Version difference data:
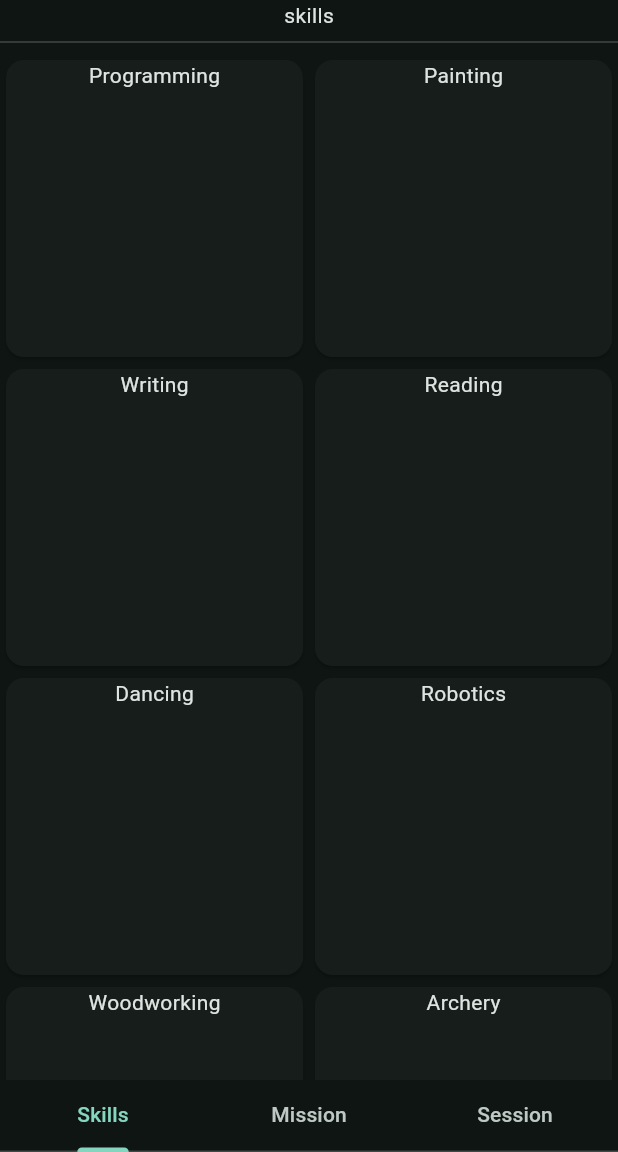
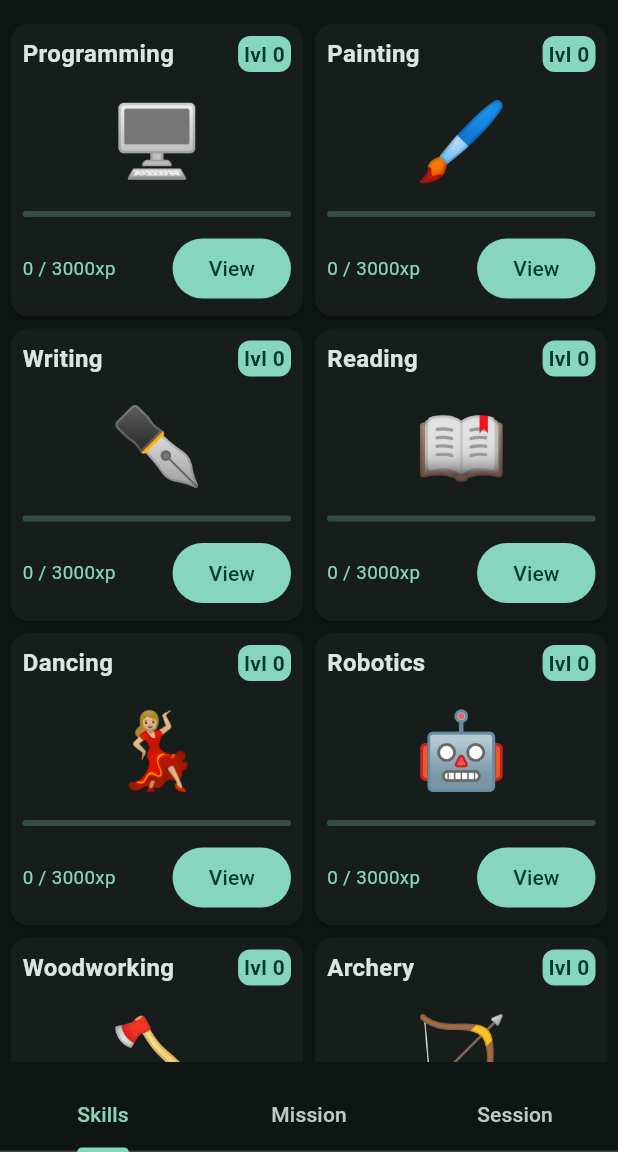
Before and after one commit to RafikoZZ55/skill-tamer, a Flutter app: the screen it shows after launch, on a phone screen of 412 x 824 dp, the part 84-1236 px from its top. Run offline on Flutter 3.47's test engine with Material 3 defaults, Android fonts, the light colour scheme and no system bars; our stand-ins replace flutter_riverpod, hive, hive_flutter; accounts and stored records are empty.

Commit message:
added styles for skills olso added skill_page.dart and started workig on session timer

```diff
--- a/skill_tamer/lib/components/skill_card.dart
+++ b/skill_tamer/lib/components/skill_card.dart
@@ -2,26 +2,90 @@ import 'package:flutter/material.dart';
 import 'package:flutter_riverpod/flutter_riverpod.dart';
 import 'package:skill_tamer/data/model/skill/skill.dart';
 import 'package:skill_tamer/data/riverpod/player/player_provider.dart';
+import 'package:skill_tamer/pages/skill_page.dart';
 
 class SkillCard extends ConsumerStatefulWidget {
   const SkillCard({ super.key, required this.skillIndex });
   final int skillIndex;
 
   @override
-  _SkillCardState createState() => _SkillCardState();
+  createState() => _SkillCardState();
 }
 
 class _SkillCardState extends ConsumerState<SkillCard> {
+
   @override
   Widget build(BuildContext context) {
-
+    final ColorScheme scheme = Theme.of(context).colorScheme;
     Skill skill = ref.watch(playerProvider.select((p) => p.skills[widget.skillIndex]));
 
     return Card(
-      child: Column(
-        children: [
-          Text(skill.type.name)
-        ],
+      child: Padding(
+        padding: const EdgeInsets.all(8.0),
+        child: Column(
+          mainAxisAlignment: MainAxisAlignment.spaceBetween,
+          children: [
+            Row(
+              mainAxisAlignment: MainAxisAlignment.spaceBetween,
+              children: [
+                Text(skill.type.name,
+                style: TextStyle(
+                  fontSize: 16,
+                  fontWeight: FontWeight.bold,
+                ),
+                ),
+
+                Container(
+                  decoration: BoxDecoration(
+                    color: scheme.primary,
+                    borderRadius: BorderRadius.all(Radius.circular(8))
+                  ),
+                  child: Padding(
+                    padding: const EdgeInsets.symmetric(vertical: 2, horizontal: 4),
+                    child: Text("lvl ${skill.getLevel().toString()}",
+                    style: TextStyle(
+                      color: scheme.onPrimary,
+                      fontWeight: FontWeight.bold
+                    ),
+                    ),
+                  ),
+                )
+
+              ],
+            ),
+
+            Text(
+              skill.type.icon,
+              style: TextStyle(
+                fontSize: 50
+              ),
+            ),
+
+            LinearProgressIndicator(
+              borderRadius: BorderRadius.all(Radius.circular(2)),
+              value: (skill.getXpForNextLevel() / skill.getNextLevelXp()),
+            ),
+
+          Row(
+            mainAxisAlignment: MainAxisAlignment.spaceBetween,
+            children: [
+              Text("${skill.getXpForNextLevel()} / ${skill.getNextLevelXp()}xp",
+              style: TextStyle(
+                fontSize: 12.5,
+                color: scheme.primary
+              ),
+              ),
+
+              FilledButton(
+                onPressed: () {
+                  Navigator.push(context, MaterialPageRoute(builder: (context) => SkillPage(skillIndex: widget.skillIndex)));
+                },
+                child: Text("View")
+              ),
+            ],
+          )
+          ],
+        ),
       ),
     );
   }
--- a/skill_tamer/lib/data/model/enum/skill_type.dart
+++ b/skill_tamer/lib/data/model/enum/skill_type.dart
@@ -3,7 +3,7 @@ import 'package:skill_tamer/data/model/enum/skill_attribute_type.dart';
 enum SkillType {
   programming(
     name: "Programming",
-    description: "Design and build software systems.",
+    description: "Forge logic into living systems and bend machines to your will. Programming is the craft of transforming abstract thought into structured code that powers applications, games, tools, and entire digital worlds. It sharpens analytical thinking, patience, and problem-solving while rewarding creativity hidden beneath strict logic.",
     icon: "🖥️",
     recommendedSessionDuration: Duration(hours: 2),
     xpMultiplier: 0.15,
@@ -18,7 +18,7 @@ enum SkillType {
 
   painting(
     name: "Painting",
-    description: "Express ideas visually through art.",
+    description: "Channel imagination into color and form. Painting allows you to translate emotion, memory, and vision onto a tangible surface. It cultivates perception, creative instinct, and aesthetic awareness while training the hand to obey the mind’s artistic impulse.",
     icon: "🖌️",
     recommendedSessionDuration: Duration(hours: 1, minutes: 30),
     xpMultiplier: 0.10,
@@ -33,7 +33,7 @@ enum SkillType {
 
   writing(
     name: "Writing",
-    description: "Communicate thoughts through structured text.",
+    description: "Shape ideas into stories, arguments, and worlds through the power of language. Writing strengthens clarity of thought, narrative structure, and expressive depth. It is both a technical discipline and a creative art that turns imagination into influence.",
     icon: "✒️",
     recommendedSessionDuration: Duration(hours: 1),
     xpMultiplier: 0.12,
@@ -48,7 +48,7 @@ enum SkillType {
 
   reading(
     name: "Reading",
-    description: "Absorb and analyze written knowledge.",
+    description: "Absorb knowledge, explore distant realities, and refine critical thinking through focused reading. This skill expands vocabulary, comprehension, and analytical ability while exposing you to new perspectives, philosophies, and systems of thought.",
     icon: "📖",
     recommendedSessionDuration: Duration(hours: 1, minutes: 30),
     xpMultiplier: 0.08,
@@ -63,7 +63,7 @@ enum SkillType {
 
   dancing(
     name: "Dancing",
-    description: "Express rhythm through coordinated movement.",
+    description: "Synchronize body and rhythm to transform movement into expression. Dancing enhances coordination, balance, and stamina while strengthening social presence and emotional confidence. It is physical storytelling driven by music and discipline.",
     icon: "💃🏼",
     recommendedSessionDuration: Duration(minutes: 45),
     xpMultiplier: 0.14,
@@ -78,7 +78,7 @@ enum SkillType {
 
   robotics(
     name: "Robotics",
-    description: "Build and program mechanical systems.",
+    description: "Combine engineering, mechanics, and programming to bring machines to life. Robotics demands structured thinking, technical precision, and iterative experimentation. It merges abstract logic with tangible construction, creating systems that interact with the physical world.",
     icon: "🤖",
     recommendedSessionDuration: Duration(hours: 2),
     xpMultiplier: 0.18,
@@ -93,7 +93,7 @@ enum SkillType {
 
   woodworking(
     name: "Woodworking",
-    description: "Craft functional or artistic wooden structures.",
+    description: "Transform raw material into functional craftsmanship. Woodworking develops spatial reasoning, patience, and practical technique while strengthening precision and hands-on problem solving. It balances artistic creativity with structural engineering.",
     icon: "🪓",
     recommendedSessionDuration: Duration(hours: 2, minutes: 30),
     xpMultiplier: 0.13,
@@ -108,7 +108,7 @@ enum SkillType {
 
   archery(
     name: "Archery",
-    description: "Develop precision and physical control.",
+    description: "Master focus, control, and precision through disciplined practice. Archery refines concentration, posture, and steady execution. Each shot demands mental clarity and physical alignment, making it a practice of both body and mind.",
     icon: "🏹",
     recommendedSessionDuration: Duration(hours: 1),
     xpMultiplier: 0.16,
--- a/skill_tamer/lib/data/model/player/operators/player_skill_operator.dart
+++ b/skill_tamer/lib/data/model/player/operators/player_skill_operator.dart
@@ -9,8 +9,7 @@ extension PlayerSkillOperator on Player {
     Map<SkillAttributeType,int> newAttributes = Map.from(newSkill.attributes);
 
 
-    if(newSkill.unspentAttributePoints <= 0 ) return newPlayer;
-    if(newSkill.attributes[attribute]! >= 10) return newPlayer;
+    if((newSkill.unspentAttributePoints > 0)  || (newSkill.attributes[attribute]! < 10)) return newPlayer;
 
     newAttributes[attribute] = ((newAttributes[attribute] ?? 0) + 1).clamp(0, 10);
 
--- a/skill_tamer/lib/data/model/skill/skill.dart
+++ b/skill_tamer/lib/data/model/skill/skill.dart
@@ -1,3 +1,4 @@
+import 'dart:math';
 import 'package:skill_tamer/data/model/enum/skill_attribute_type.dart';
 import 'package:skill_tamer/data/model/enum/skill_type.dart';
 
@@ -42,7 +43,30 @@ int getLevel() {
       level++;
       xpForNext = (xpForNext * growth).round();
     }
-
     return level;
   }
+
+  int getNextLevelXp(){
+    int currentLevel = getLevel();
+    int xpForNext = 3000;
+    double growth = 1.15;
+    return (xpForNext * pow(growth, currentLevel)).round();
   }
+
+  int getXpForNextLevel(){
+    int xpUsed = 0;
+    int currentLevel = getLevel();
+    int xpForNext = 3000;
+    double growth = 1.15;
+
+    while(currentLevel > 0){
+      xpForNext = (xpForNext * growth).round();
+      xpUsed += xpForNext;
+      currentLevel--;
+    }
+
+    return xpGained - xpUsed;
+  }
+
+
+}
--- a/skill_tamer/lib/data/riverpod/player/player_controller.dart
+++ b/skill_tamer/lib/data/riverpod/player/player_controller.dart
@@ -7,7 +7,6 @@ import 'package:skill_tamer/data/hive/player_state.dart';
 import 'package:skill_tamer/data/mapper/player_mapper.dart';
 import 'package:skill_tamer/data/model/enum/skill_attribute_type.dart';
 import 'package:skill_tamer/data/model/player/player.dart';
-import 'package:skill_tamer/data/model/session/session.dart';
 
 
 class PlayerController extends StateNotifier<Player> {
@@ -76,6 +75,9 @@ class PlayerController extends StateNotifier<Player> {
 
   void upgradeSkill({required int skillIndex, required SkillAttributeType attribute}){
     _setState(player: state.upgradeSkill(skillIndex: skillIndex, attribute: attribute));
+    _save();
   }
 
+
+
 }
--- a/skill_tamer/lib/views/mission_view.dart
+++ b/skill_tamer/lib/views/mission_view.dart
@@ -20,7 +20,7 @@ class _MissionViewState extends ConsumerState<MissionView> {
   void initState() {
     super.initState();
 
-    Timer.periodic(const Duration(seconds: 1), (_) {
+    _timer = Timer.periodic(const Duration(seconds: 1), (_) {
       final currentTime = DateTime.now().millisecondsSinceEpoch;
       final nextMissionRefreshAt =
           ref.read(playerProvider).nextMissionRefreshAt;
--- a/skill_tamer/lib/views/skill_deck_view.dart
+++ b/skill_tamer/lib/views/skill_deck_view.dart
@@ -19,13 +19,13 @@ class _SkillDeckViewState extends ConsumerState<SkillDeckView> {
 
     return Column(
       children: [
-        Text("skills"),
-        Divider(),
-
         Expanded(
-          child: GridView.count(
-            crossAxisCount: 2,
-            children: List.generate(skills.length, (index) => SkillCard(skillIndex: index)),
+          child: Padding(
+            padding: const EdgeInsets.symmetric(vertical: 12,horizontal: 3),
+            child: GridView.count(
+              crossAxisCount: 2,
+              children: List.generate(skills.length, (index) => SkillCard(skillIndex: index)),
+            ),
           ),
         ),
 
```
Also changed, not shown: skill_tamer/lib/pages/skill_page.dart (added, +139 -0 lines), skill_tamer/lib/views/session_timer_view.dart (+37 -1 lines). Lines whose indentation alone changed are shown as unchanged.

• YOUR OBJECTIVE
Only lines holding the string "while" are wanted; gather each one from the entries above.

• ANSWER SECTION
+    description: "Forge logic into living systems and bend machines to your will. Programming is the craft of transforming abstract thought into structured code that powers applications, games, tools, and entire digital worlds. It sharpens analytical thinking, patience, and problem-solving while rewarding creativity hidden beneath strict logic.",
+    description: "Channel imagination into color and form. Painting allows you to translate emotion, memory, and vision onto a tangible surface. It cultivates perception, creative instinct, and aesthetic awareness while training the hand to obey the mind’s artistic impulse.",
+    description: "Absorb knowledge, explore distant realities, and refine critical thinking through focused reading. This skill expands vocabulary, comprehension, and analytical ability while exposing you to new perspectives, philosophies, and systems of thought.",
+    description: "Synchronize body and rhythm to transform movement into expression. Dancing enhances coordination, balance, and stamina while strengthening social presence and emotional confidence. It is physical storytelling driven by music and discipline.",
+    description: "Transform raw material into functional craftsmanship. Woodworking develops spatial reasoning, patience, and practical technique while strengthening precision and hands-on problem solving. It balances artistic creativity with structural engineering.",
+    while(currentLevel > 0){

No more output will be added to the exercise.